As opposed to Java, C# or Python, OCaml aims at being a declarative language, that's to say we rather describe a solution to a problem than building it step by step. To do it, we benefit from the extensibility of the OCaml language. Indeed, when an application needs some repetitive and complex operations, we can create a new primitive to do this operation by extending OCaml's syntax or by creating a sublanguage of OCaml itself for solving your problem. This way, some libraries, instead of bringing in new features for the language, modify the language itself.

As opposed to Java, C# or Python, OCaml tries as much as possible to be a high performance language. OCaml programs start much faster, usually run faster and will often need 4 times less memory than a Java or C# program. OCaml programs generally use a little more RAM than equivalent Python programs but will be executed about 10 times faster. In some cases, thankfully quite rarely, these performance gains occur to the detriment of comfort of coding.

And finally one thing, unlike Java or C#, and just like Python, OCaml remains an experimental language, which means it regularly gains totally new functionality. Versions of OCaml specialized in distributed programming (JoCaml, Acute), manipulating XML trees (OCamlDuce), writing compilers (MetaOCaml), writing shell scripts (Cash), and more also exist.

With some experience in OCaml programming, you'll figure out that OCaml programs are much shorter than similar programs in Java or C#, thanks to powerful abstraction primitives, OCaml's extensibility, type inference and a shorter syntax. This shortness is often an advantage, even if code is then more concentrated, so sometimes harder to read.

Why learn OCaml ?Edit

This question has many responses.

For mathematicians, physicists, statisticians or other users of scientific programs, OCaml allows the development of quick, reliable programs, partially because the source code of the program will resemble the mathematical description of the problem, so it'll be easier to verify. Secondly, the functional decomposition permitted by OCaml avoids many errors. Lastly, modern functional programming simplifies the creation of generic and easily reusable libraries.

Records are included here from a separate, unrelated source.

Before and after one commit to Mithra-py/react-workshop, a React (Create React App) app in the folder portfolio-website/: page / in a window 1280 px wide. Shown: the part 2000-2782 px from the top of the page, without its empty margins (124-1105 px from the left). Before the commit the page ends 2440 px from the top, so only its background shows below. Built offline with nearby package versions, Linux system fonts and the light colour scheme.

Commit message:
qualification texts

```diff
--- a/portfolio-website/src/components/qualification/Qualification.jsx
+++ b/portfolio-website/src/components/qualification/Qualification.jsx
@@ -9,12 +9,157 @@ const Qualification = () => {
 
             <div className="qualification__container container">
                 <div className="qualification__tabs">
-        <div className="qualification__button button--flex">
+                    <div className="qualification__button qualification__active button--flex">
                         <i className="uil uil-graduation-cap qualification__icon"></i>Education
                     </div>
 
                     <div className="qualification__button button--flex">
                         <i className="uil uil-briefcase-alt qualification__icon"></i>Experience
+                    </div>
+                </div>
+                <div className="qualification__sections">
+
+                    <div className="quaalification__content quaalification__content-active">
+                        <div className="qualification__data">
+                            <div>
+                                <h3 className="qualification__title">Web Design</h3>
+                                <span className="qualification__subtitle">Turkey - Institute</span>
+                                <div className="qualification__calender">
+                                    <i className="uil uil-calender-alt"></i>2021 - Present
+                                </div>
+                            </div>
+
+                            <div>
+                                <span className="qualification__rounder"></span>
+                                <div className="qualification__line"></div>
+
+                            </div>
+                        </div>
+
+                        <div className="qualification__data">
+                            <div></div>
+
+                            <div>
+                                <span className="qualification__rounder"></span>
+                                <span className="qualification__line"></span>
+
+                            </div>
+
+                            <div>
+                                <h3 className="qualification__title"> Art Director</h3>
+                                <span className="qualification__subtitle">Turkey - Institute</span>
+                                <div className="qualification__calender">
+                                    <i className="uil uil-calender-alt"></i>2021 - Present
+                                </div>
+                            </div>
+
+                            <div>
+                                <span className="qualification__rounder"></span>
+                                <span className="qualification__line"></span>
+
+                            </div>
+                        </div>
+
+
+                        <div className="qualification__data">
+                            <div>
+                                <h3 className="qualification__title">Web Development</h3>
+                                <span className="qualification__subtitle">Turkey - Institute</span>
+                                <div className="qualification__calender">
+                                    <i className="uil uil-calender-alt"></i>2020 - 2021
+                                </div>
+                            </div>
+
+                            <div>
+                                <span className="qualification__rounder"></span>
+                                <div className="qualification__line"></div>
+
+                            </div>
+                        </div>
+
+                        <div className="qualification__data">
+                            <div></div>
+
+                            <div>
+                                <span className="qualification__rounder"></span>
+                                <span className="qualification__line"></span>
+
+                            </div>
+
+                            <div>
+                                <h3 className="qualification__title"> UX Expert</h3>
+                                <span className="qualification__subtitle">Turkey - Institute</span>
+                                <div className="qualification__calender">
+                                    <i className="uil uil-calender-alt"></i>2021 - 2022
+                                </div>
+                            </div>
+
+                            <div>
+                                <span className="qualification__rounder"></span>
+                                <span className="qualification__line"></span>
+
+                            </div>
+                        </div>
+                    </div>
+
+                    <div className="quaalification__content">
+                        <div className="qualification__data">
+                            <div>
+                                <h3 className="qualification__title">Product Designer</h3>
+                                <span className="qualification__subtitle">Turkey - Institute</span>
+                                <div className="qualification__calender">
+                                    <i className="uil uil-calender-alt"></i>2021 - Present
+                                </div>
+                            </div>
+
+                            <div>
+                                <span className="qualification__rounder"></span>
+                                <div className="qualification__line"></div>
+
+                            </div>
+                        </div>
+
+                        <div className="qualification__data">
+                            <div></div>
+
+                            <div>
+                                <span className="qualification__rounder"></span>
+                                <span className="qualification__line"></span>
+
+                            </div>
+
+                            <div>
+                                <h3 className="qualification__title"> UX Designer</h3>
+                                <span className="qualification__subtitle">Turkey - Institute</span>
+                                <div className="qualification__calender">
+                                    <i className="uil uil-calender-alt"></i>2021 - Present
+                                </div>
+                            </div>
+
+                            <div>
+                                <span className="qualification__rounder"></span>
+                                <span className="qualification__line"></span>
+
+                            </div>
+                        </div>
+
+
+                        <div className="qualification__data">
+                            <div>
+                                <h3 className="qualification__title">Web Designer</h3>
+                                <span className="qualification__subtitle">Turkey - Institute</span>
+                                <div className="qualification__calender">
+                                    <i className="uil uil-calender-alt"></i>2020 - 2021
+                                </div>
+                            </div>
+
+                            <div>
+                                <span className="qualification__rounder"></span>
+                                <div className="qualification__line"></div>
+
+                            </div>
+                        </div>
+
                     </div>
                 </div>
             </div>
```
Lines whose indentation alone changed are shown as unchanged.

Programmers who know Java, C#, C, C++ or other languages will discover through OCaml other ways to see the world and to write their programs to depend less on the execution mode of the machine and more on the intended results, to change the programming language to adapt to the problem au fur et à mesure de la progression du projet, or (again) other techniques of decomposing and reusing code. Even if you can't use OCaml in your career, its concepts will allow you to analyze many problems through a perspective you didn't have before.

Python, Ruby and JavaScript programmers will discover a comfortable language in which there will be found many already known ideas, but in a more rigorous form and more adapted to the development of big, critical projects. On the other end, users of industrial languages -- where the essential concepts go back to the 1970s -- will find newer ideas that have come out of the research world. Many of the concepts considered innovative in industry are pulled directly from functional languages: exceptions, array bounds checking, garbage collection, type inference, generic types, specialized mini-languages, sour? enumerations, closures...